All entries for Tuesday 12 September 2006
September 12, 2006
While the Metropolitan Police had tried to slip the news out quietly (leaving it until after the newspaper journalists had gone home this evening), it seems the promotion of Commander Cressida Dick to Assistant Commissioner has still caused a considerable stir.
Commander Dick was the officer in charge of the ‘shoot-to-kill’ policy adopted after the July 7th bombings, which resulted in the death of Jean Charles de Menezes, who officers assumed was a suicide bomber. His family have apparently – through a spokesperson – expressed their disgust at the news.
On the Metropolitan Police Authority’s website – where the news was announced – the following paragraph was included into a press release, indicating that the Authority knew the promotion would be controversial:

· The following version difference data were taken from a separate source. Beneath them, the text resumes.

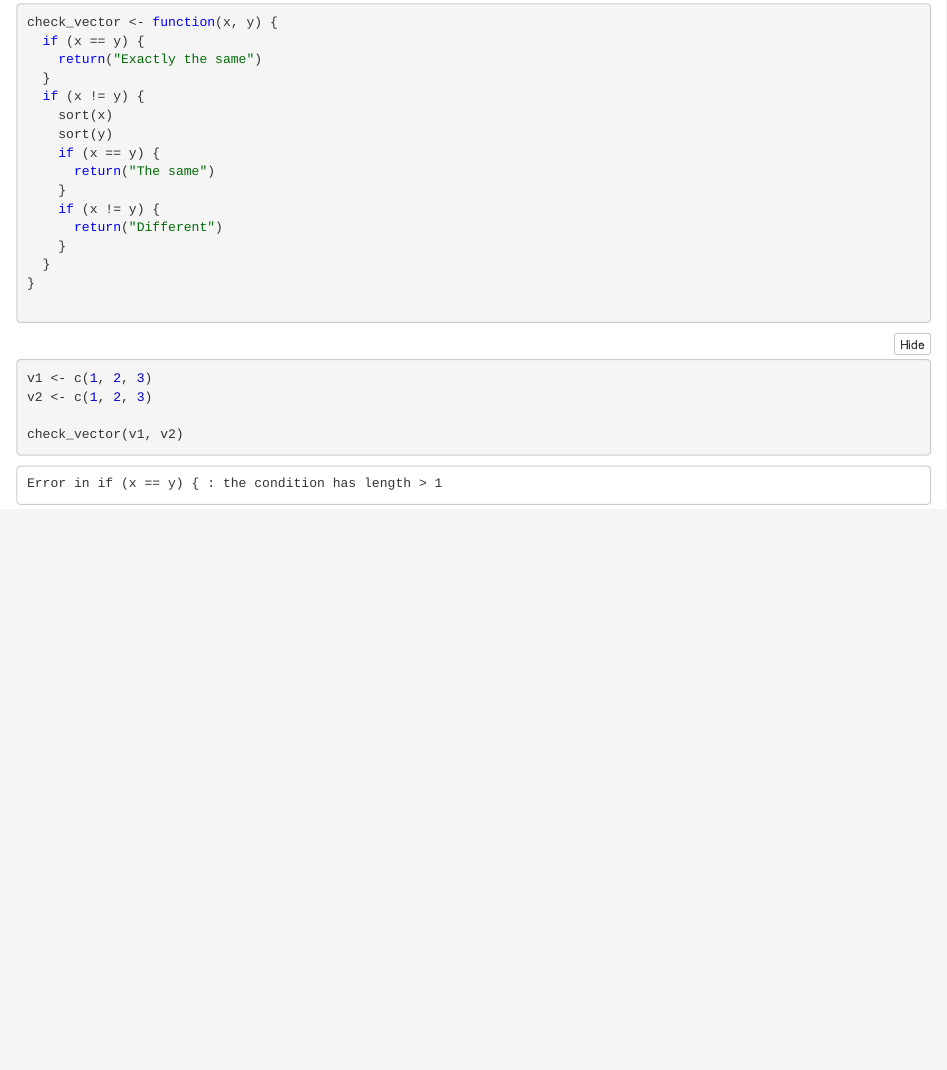
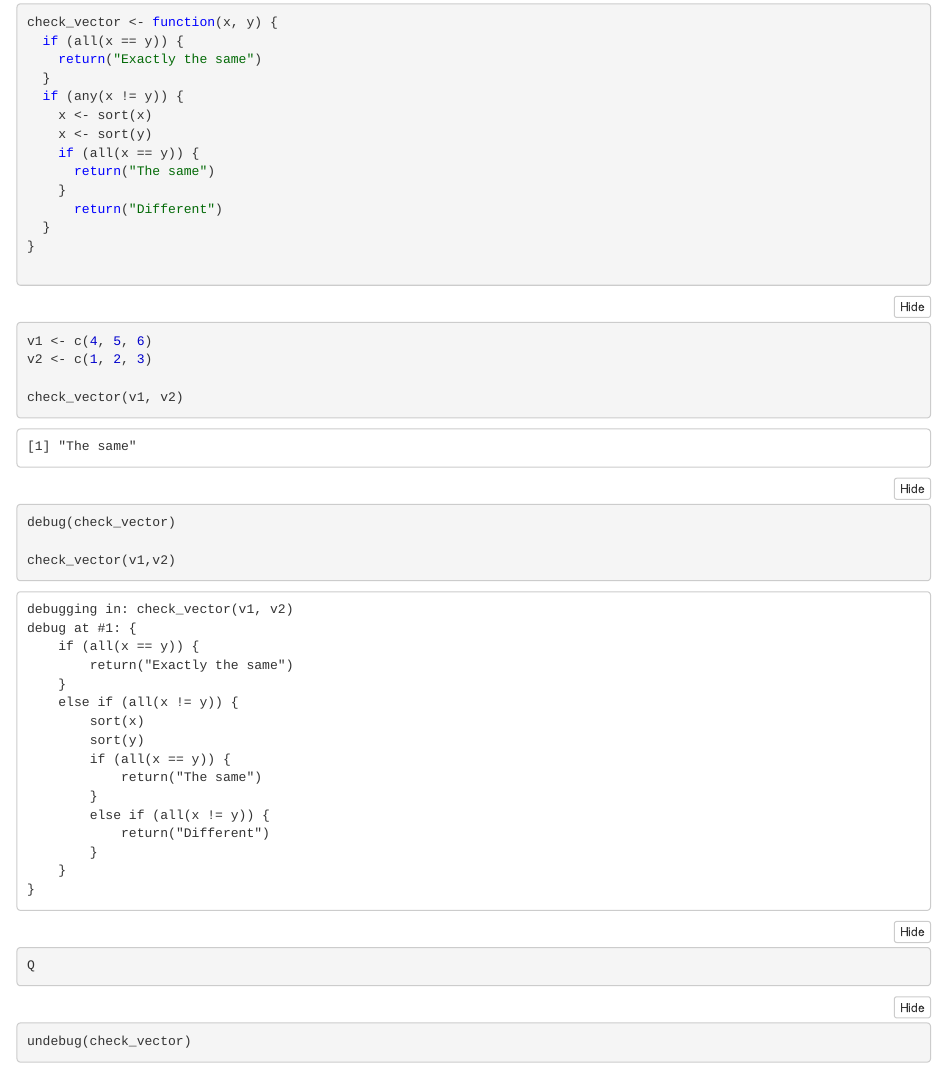
Before and after one commit to kashacepok2/CodeClan_homework_KashaCepok, an R Markdown document (Week_02/W02D3 homework matrices functions and if.Rmd): the page in a window 1100 px wide, from 2870 px down. The pictures show the output file Week_02/W02D3 homework matrices functions and if.nb.html that the author committed with the source, opened offline.

Commit message:
W02D3 homework edits

````diff
--- a/Week_02/W02D3 homework matrices functions and if.Rmd
+++ b/Week_02/W02D3 homework matrices functions and if.Rmd
@@ -63,26 +63,34 @@ answers(10)
 6)
 ```{r}
 check_vector <- function(x, y) {
-  if (x == y) {
+  if (all(x == y)) {
     return("Exactly the same")
   }
-  if (x != y) {
-    sort(x)
-    sort(y)
-    if (x == y) {
+  if (any(x != y)) {
+    x <- sort(x)
+    x <- sort(y)
+    if (all(x == y)) {
       return("The same")
     }
-    if (x != y) {
       return("Different")
-    }
   }
 }
 
 ```
 
 ```{r}
-v1 <- c(1, 2, 3)
+v1 <- c(4, 5, 6)
 v2 <- c(1, 2, 3)
 
 check_vector(v1, v2)
 ```
+
+
+```{r}
+debug(check_vector)
+
+check_vector(v1,v2)
+```
+```{r}
+undebug(check_vector)
+```
````
Also changed, not shown: Week_02/W02D3 homework matrices functions and if.nb.html.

Clearly there are some sensitive and unprecedented circumstances involved. Candidates were chosen on the basis of their application and ability. The MPA would not prejudice an officer’s fair promotion prospects by making assumptions about future disciplinary action. Officers will not be posted into new posts until outstanding issues are resolved.
BBC News Online already has the story as their second headline – Menezes Police Officer Promoted – suggesting that news organisations who decide to take a more explicit line on the issue will have plenty of material to work with.
There’s little that newspapers like more than slagging off the police, and I’m sure many papers will put the boot in tomorrow at what could be seen as a serious misjudgement. The Daily Mail inparticular has never forgiven the Met for letting off the killers of Stephen Lawrence, and has taken on the crusade of bringing about justice all on its own.
Personally I don’t think that giving an order of ‘shoot-to-kill’ – which subsequently resulted in an accidental death – is enough reason to end a police officer’s career, and it certainly isn’t the job of the press to judge whether she is guilty or not. It’s entirely possible that Commander Dick has unrivalled leadership skills – don’t expect the newspapers to mention her specialist training in hostage negotiation, for instance – that make her an asset to the Met.
Sadly much of the media will probably overlook her good qualities and use her as a scapegoat as part of the fractious relationship they have with the police. While the de Menezes family has a right to be angry and ask questions of the police’s actions, there’s a danger that they will throw the blame at everyone, and none of it will stick.
At the weekend, The Observer wrote that the iPod was losing its cool, saying the device was “too common to be cutting edge”.
Well Steve Jobs has hit back in the only way that Apple can: lots of new iPods. And I mean lots.
The iPod Nano comes in various new flavours (and up to 8Gb) while the main iPod is 60% brighter and comes as a 30Gb or 80Gb beast.
The prices have all come down as well, which made me think they were making room for a super iPod with full widescreen at around £300-400. But it appears they’re not ready for that yet (although it’s rumoured to be in development).
They’re also got something called iTV (working title, which is useful or they might have some Brits heading for the lawyers), which is going to be a box linking your PC/Mac to your TV. It’s a nice idea, but is hardly cool. If it included a hard drive and worked as a PVR as well, that’d be more like it.
I’m not an iPod fan for the reasons that the Observer mentioned – they’re just too ubiquitous, too simple (no FM radio) and evil when it comes to Digital Rights Management and moving your MP3s from one player to another and back again. There’s a sense that iPods are just a loss-leader, there only to make you spend more money on iTunes, rather than giving you some stuff that you’ll never have to pay for later (like the radio). I went for a Creative Zen Micro instead, and am quite happy with the choice.
But are Apple really in trouble as the Observer says? I don’t think so. Sure, they’re finding it harder to innovate nowadays, and the only changes they’re really making to the hardware has been the size of the hard drive inside it. Sure, you can download movies with iTunes (but only if you’re in America), but that’s software, and software isn’t cool.
The reason people get so weak at the knees about a possible iPhone or a widescreen iPod is that they’re just such cool products that it’s amazing Apple hasn’t made them already. But I don’t think teasing us for a few more months – or years – is going to hit Apple’s bottom line too much.
Apple’s marketing budget is truly enormous, and Creative have proven – for me at least – that you can have a superior product at a better price, and still not be able to flog it.
But, there’s a development around the corner which might just put the cat among the pigeons, and not surprisingly, it comes from the ‘other’ Silicon Valley mogul. Microsoft’s Zune is out soon, and is expected to do everything an iPod can (and perhaps more, such as serious gaming). With Bill Gates’ billions behind it – and considering the recent success of the Xbox 360 – there’s no knowing how much damage it might do to iPod’s fortunes.